Escolar is a warm water fish often caught while fishing for tuna. It has a very high oil content and has been banned in several countries because it can cause digestive problems.

There are a lot of varieties of real tuna, from Albacore (white tuna), which is commonly used for canning, to the highly prized bluefin tuna. Look for beautiful red flesh when buying tuna.

Video: Rare Seared Tuna with Cold Soba Noodle Salad Recipe


There is a lot of discussion about farmed salmon versus wild salmon. Although wild salmon is more expensive, both are great options for home-cooked meals.

Wild salmon is a seasonal fish caught on the West Coast, from Alaska to California. Its flesh is generally darker and has a richer texture.

Farmed salmon on the other hand can be purchased year round. Mostly found in the Atlantic, the quality of farmed raised salmon can vary, depending on the farming techniques used.

Video: Slow Roasted Salmon with Wok-Seared Vegetables Recipe


Shellfish is a passion of mine. When I opened my third restaurant, I wanted it to be a great seafood restaurant, so I partnered with Island Creek Oysters in Duxbury, Massachusetts to open Island Creek Oyster Bar. ICOB, as it is known locally, has over a dozen kinds of shellfish on the menu on any given day.

When buying shellfish for the home, whether you are looking for mussels, oysters, littleneck clams, scallops, razor clams, or any other shellfish, there are a few things to keep in mind.

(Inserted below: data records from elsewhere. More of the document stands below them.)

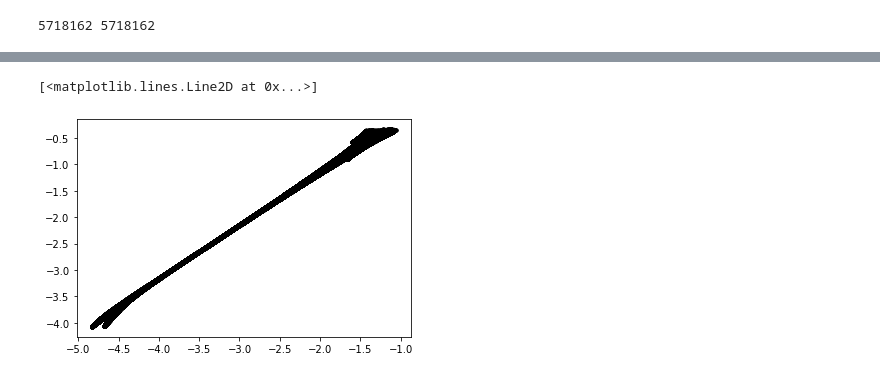
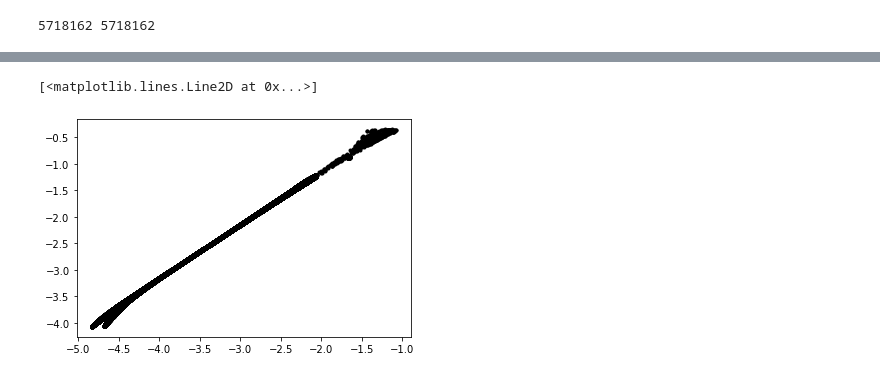
Before and after one commit to ornemarioni/gradients, a Jupyter notebook: programs/circularidad.ipynb, the cells around one changed output, grey strips where cells are left out. Saved outputs shown, nothing was run; the diff lists cells and outputs as text; code cells hidden in the pictures.

```diff
--- a/programs/circularidad.ipynb
+++ b/programs/circularidad.ipynb
@@ -137,5 +146,5 @@ plt.plot(En2/1e5,Jz[aa1]/1e3,'.k',markersize=0.01)
 # %%
-plt.plot(pot[limit2][aa1]/1e5,-pot_str[aa1]/(1e15),'.k')
+plt.plot(pot[limit][aa][limit2]/1e5,-pot_str[aa][limit2]/(1e15),'.k')
 # %% [output]
 [<matplotlib.lines.Line2D at 0x...>]
-[figure, old version]
+[figure, new version]
```
Also changed, not shown: parts of 8 cells of this notebook.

To get tips specific to shellfish, and to get my recipes for Scallop Ceviche and Steamed Littleneck Clams with Beer and Chorizo, download our eBook: Fishing for Real.